The liqui liqui (IPA: [liki liki] in Spanish) is the national costume for men in Venezuela. It is also worn in Colombia. It has its origin in the Llanos, a geographical region of South America located in Venezuela and Colombia.
Traditionally white, beige, cream or ecru, although it is available in other colors. Recently, liqui liquis have been worn by famous personalities in Venezuela for their weddings, in a renaissance of traditional dress – for example, Venezuelan folk musician Simón Díaz was known to almost always wear one. The liqui liqui is traditionally made of linen or cotton cloth, although gabardine and wool can be used.
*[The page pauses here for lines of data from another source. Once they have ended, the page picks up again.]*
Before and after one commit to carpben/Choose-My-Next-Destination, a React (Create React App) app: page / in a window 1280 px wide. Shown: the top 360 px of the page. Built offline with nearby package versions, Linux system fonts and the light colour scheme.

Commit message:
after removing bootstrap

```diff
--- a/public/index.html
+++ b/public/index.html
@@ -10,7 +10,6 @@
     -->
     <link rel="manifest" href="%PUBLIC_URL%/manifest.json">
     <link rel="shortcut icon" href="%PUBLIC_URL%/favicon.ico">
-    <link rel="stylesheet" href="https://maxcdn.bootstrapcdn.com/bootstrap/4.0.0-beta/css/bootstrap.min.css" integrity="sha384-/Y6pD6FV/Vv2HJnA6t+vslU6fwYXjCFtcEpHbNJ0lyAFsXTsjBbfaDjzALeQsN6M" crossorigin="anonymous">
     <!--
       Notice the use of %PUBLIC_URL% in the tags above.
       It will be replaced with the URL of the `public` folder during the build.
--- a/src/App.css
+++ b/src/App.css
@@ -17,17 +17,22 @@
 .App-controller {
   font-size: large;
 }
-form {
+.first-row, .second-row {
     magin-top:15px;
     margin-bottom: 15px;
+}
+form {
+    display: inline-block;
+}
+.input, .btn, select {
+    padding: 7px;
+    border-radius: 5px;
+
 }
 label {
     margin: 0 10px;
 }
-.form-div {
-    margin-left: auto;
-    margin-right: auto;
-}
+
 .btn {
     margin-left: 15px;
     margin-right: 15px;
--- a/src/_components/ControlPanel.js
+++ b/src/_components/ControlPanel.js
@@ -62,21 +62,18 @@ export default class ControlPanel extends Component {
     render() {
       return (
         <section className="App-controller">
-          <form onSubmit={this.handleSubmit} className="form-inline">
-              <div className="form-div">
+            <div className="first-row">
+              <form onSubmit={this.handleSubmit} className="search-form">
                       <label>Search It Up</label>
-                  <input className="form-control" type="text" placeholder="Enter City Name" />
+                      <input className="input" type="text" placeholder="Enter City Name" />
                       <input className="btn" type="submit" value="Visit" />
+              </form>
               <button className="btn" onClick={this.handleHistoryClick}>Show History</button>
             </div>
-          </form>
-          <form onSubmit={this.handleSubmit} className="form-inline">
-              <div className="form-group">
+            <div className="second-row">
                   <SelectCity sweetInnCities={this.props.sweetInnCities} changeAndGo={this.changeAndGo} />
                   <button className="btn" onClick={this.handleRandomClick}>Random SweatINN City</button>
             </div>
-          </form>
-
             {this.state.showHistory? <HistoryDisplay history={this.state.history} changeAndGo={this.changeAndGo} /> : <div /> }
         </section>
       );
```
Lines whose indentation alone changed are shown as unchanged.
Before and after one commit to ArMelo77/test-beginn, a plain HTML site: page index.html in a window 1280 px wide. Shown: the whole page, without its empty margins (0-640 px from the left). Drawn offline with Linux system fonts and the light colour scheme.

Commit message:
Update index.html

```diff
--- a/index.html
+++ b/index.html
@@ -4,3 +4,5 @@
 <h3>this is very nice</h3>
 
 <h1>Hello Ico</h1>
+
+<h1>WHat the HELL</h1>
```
The outfit is made up of a pair of full-length trousers and a jacket. The jacket has long sleeves and a rounded Nehru-style collar, which is fastened and decorated by a “junta” (chain link similar to a cufflink), which joins the two ends of the collar. The jacket is fastened by five or six buttons, and may or may not have pockets (if so, no more than four). Overall, the outfit is very simple with clean, elegant lines. Traditionally, the Liqui liqui is worn with “alpargata” – an open-toed sandal – and a “llanero” hat.
Because of the style of the collar, it is said that the liqui liqui was brought to Venezuela from the Philippines, although this is uncertain. The more accepted version is that the liqui liqui is derived from the uniform of colonial-era soldiers, whose jacket or ‘liquette’ had a similar shape – hence the name and the collar.